Blackhawks captain Jonathan Toews came up with his first career playoff hat trick. This was a nice compliment to the hat trick that defensemen Dustin Byfuglien had on Wednesday night. Can they make it three in a row? If the Canucks keep trying to play dirty, it’s more than possible. Alexandre Burrows got a couple shots in on Big Buff when he was down, but it did nothing but hurt his team. The Canucks were trying to match the physicality of the Hawks, but instead it just kept landing them in the box instead.

So how are the Hawks doing it? Is it the back-to-back hat trick games? Is it Byfuglien’s cockiness towards Vancouver fans? Or maybe it’s Adam Burish calling Burrows a clown and telling him to come find him or Ben Eager on the ice?

Whatever it is, it’s working. Roberto Luongo has even shaved off his playoff beard as his way of  “Changing things up a bit.” The Canucks will head into Chicago Sunday night trailing by two games in the series, but they aren’t giving up yet. Canucks head coach Alain Vigneaultis trying to remain confident in Luongo:

The goaltender has been a big part of it and he’s been in this situation before. He was in this situation just a couple months ago with Team Canada where they couldn’t lose and he won three straight, so I’ve got a lot of faith him, I’ve got a lot of confidence in him and I know he’s going to do the job for us. … The series is not over.

He’s right, it isn’t over. But the Blackhawks certainly have momentum on their side as they return home having won three games in a row. I said from the start that this was going to be a very exciting series and so far I haven’t been disappointed.

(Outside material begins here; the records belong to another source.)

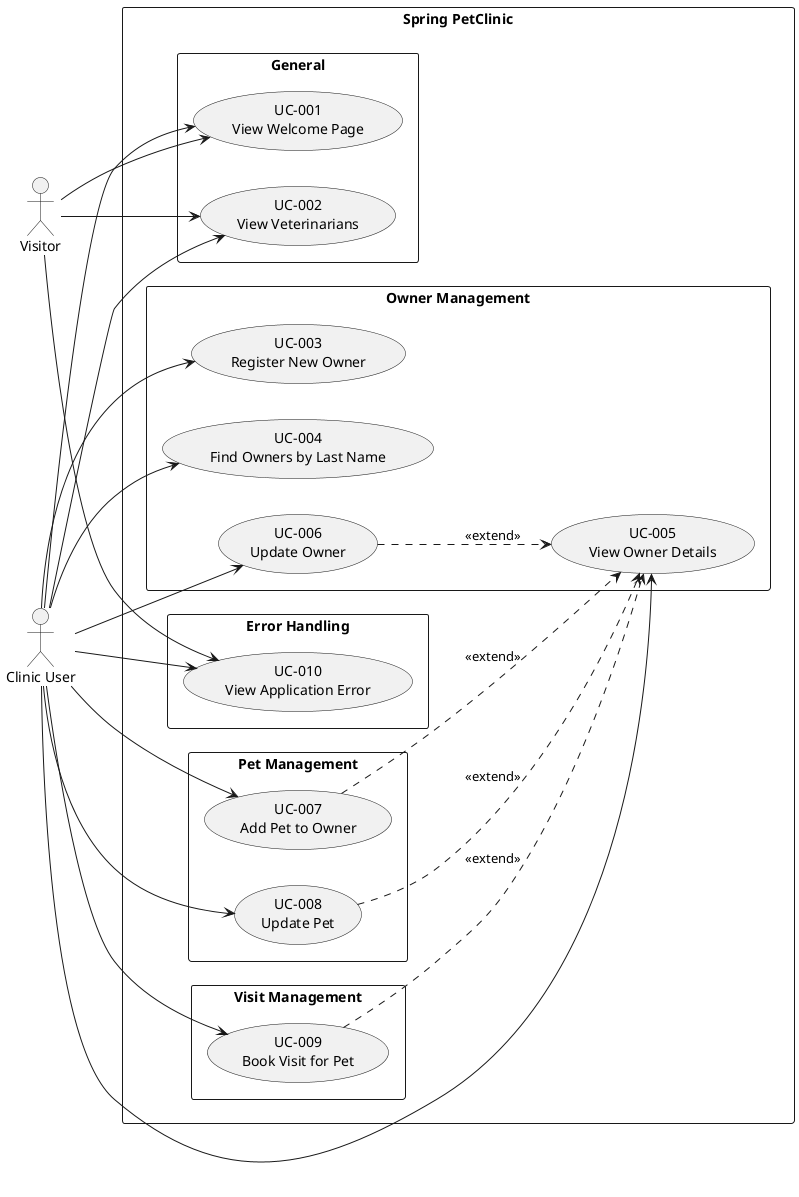
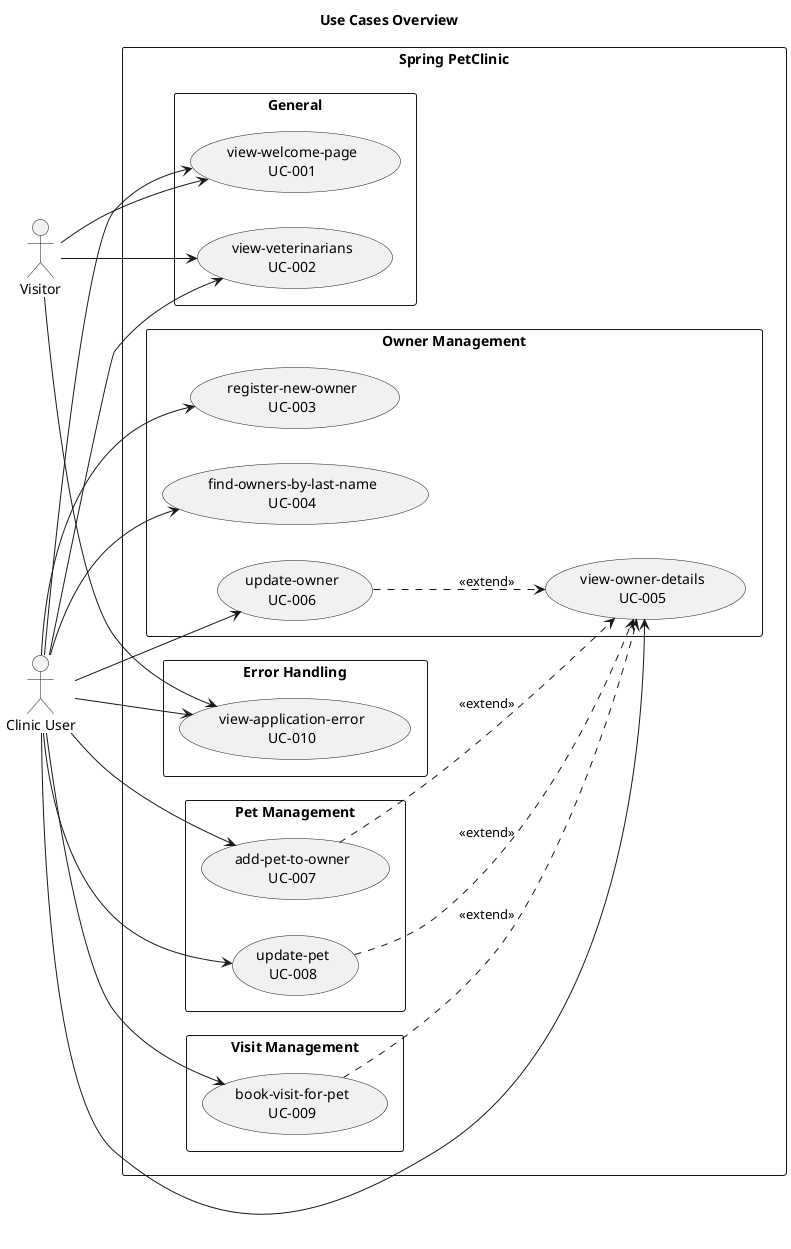
- @startuml Use Cases Overview
+ @startuml
+ title Use Cases Overview
left to right direction
skinparam packageStyle rectangle

actor "Visitor" as visitor
actor "Clinic User" as user

rectangle "Spring PetClinic" {

    package "General" {
-         usecase "UC-001\nView Welcome Page" as UC001
-         usecase "UC-002\nView Veterinarians" as UC002
+         usecase "view-welcome-page\nUC-001" as UC001
+         usecase "view-veterinarians\nUC-002" as UC002
    }

    package "Owner Management" {
-         usecase "UC-003\nRegister New Owner" as UC003
-         usecase "UC-004\nFind Owners by Last Name" as UC004
-         usecase "UC-005\nView Owner Details" as UC005
-         usecase "UC-006\nUpdate Owner" as UC006
+         usecase "register-new-owner\nUC-003" as UC003
+         usecase "find-owners-by-last-name\nUC-004" as UC004
+         usecase "view-owner-details\nUC-005" as UC005
+         usecase "update-owner\nUC-006" as UC006
    }

    package "Pet Management" {
-         usecase "UC-007\nAdd Pet to Owner" as UC007
-         usecase "UC-008\nUpdate Pet" as UC008
+         usecase "add-pet-to-owner\nUC-007" as UC007
+         usecase "update-pet\nUC-008" as UC008
    }

    package "Visit Management" {
-         usecase "UC-009\nBook Visit for Pet" as UC009
+         usecase "book-visit-for-pet\nUC-009" as UC009
    }

    package "Error Handling" {
-         usecase "UC-010\nView Application Error" as UC010
+         usecase "view-application-error\nUC-010" as UC010
    }
}

' Visitor — anonymous, read-only access
visitor --> UC001
visitor --> UC002
visitor --> UC010

' Clinic User — inherits visitor access plus management use cases
user --> UC001
user --> UC002
user --> UC003
user --> UC004
user --> UC005
user --> UC006
user --> UC007
user --> UC008
user --> UC009
user --> UC010

' Relationships
UC007 ..> UC005 : <<extend>>
UC008 ..> UC005 : <<extend>>
UC009 ..> UC005 : <<extend>>
UC006 ..> UC005 : <<extend>>

@enduml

Sources:
Blackhawks Shoot for the Series Win [NHL.com]
Cheap Shots on Dustin Byfuglien [YouTube]
Burish calls out Canucks ‘Clowns’ [Calgary Herald]
Photo Credit: Getty Images

Blackhawks Looking to Make Roberto Luongo Cry Again

During the 2009 NHL playoffs, the Chicago Blackhawks stunned the Vancouver Canucks by beating them in game six of the Western Conference semifinals. It was enough to make a grown man cry — literally. After the 7-5 loss to the Blackhawks, Canucks goalie Roberto Luongo began to cry because he felt he had let his team down. Well, this year they are hoping to stop the waterworks and the Blackhawks in their tracks as the two teams will have a playoff rematch which starts Saturday night.

All I can say is this series is going to be awesome. You have the number two and three seed battling it out in what has become a great rivalry. Luongo isn’t looking to get embarrassed by the boys in red and white again, but the Hawks want to make the gold medal goalie cry again.  The two teams both won two games against each other in the regular season, so if that has any impact on this series the games are going to be close.

I’m sticking with my orginal Stanley Cup winner and saying the Blackhawks will take this series. As long as they don’t try to get fancy with the puck and make it on to Sportscenter’s Top 10 Plays, they can play some good old fashion hockey and get past Vancouver.

Sources:
Blackhawks vs. Canucks preview [SI.com]
Roberto Luongo gets emotional after loosing series vs Hawks [YouTube]

Those Canucks Are Good S*** Talkers

I guess when you’re up 2-0 in a series and on the verge of taking a 3-0 lead in a best of seven, you’re going to find yourself being pretty loose. Jump ahead to the 25 second mark of the video to see how the Canucks talked ish to the Blues in the middle of a skirmish. Let’s role the tape:

Video via Deadspin. Yes, that was two Canucks players telling a Blues player, David Backes, to say hit to his wife for them. Like I said, I guess when you’re winning you have a more casual and free attitude. By the way, the Canucks were my sleeper team in the West. I know Detroit and Anaheim look good, but with Luongo in net and the Sedin’s showing up, Vancouver looks pretty strong too.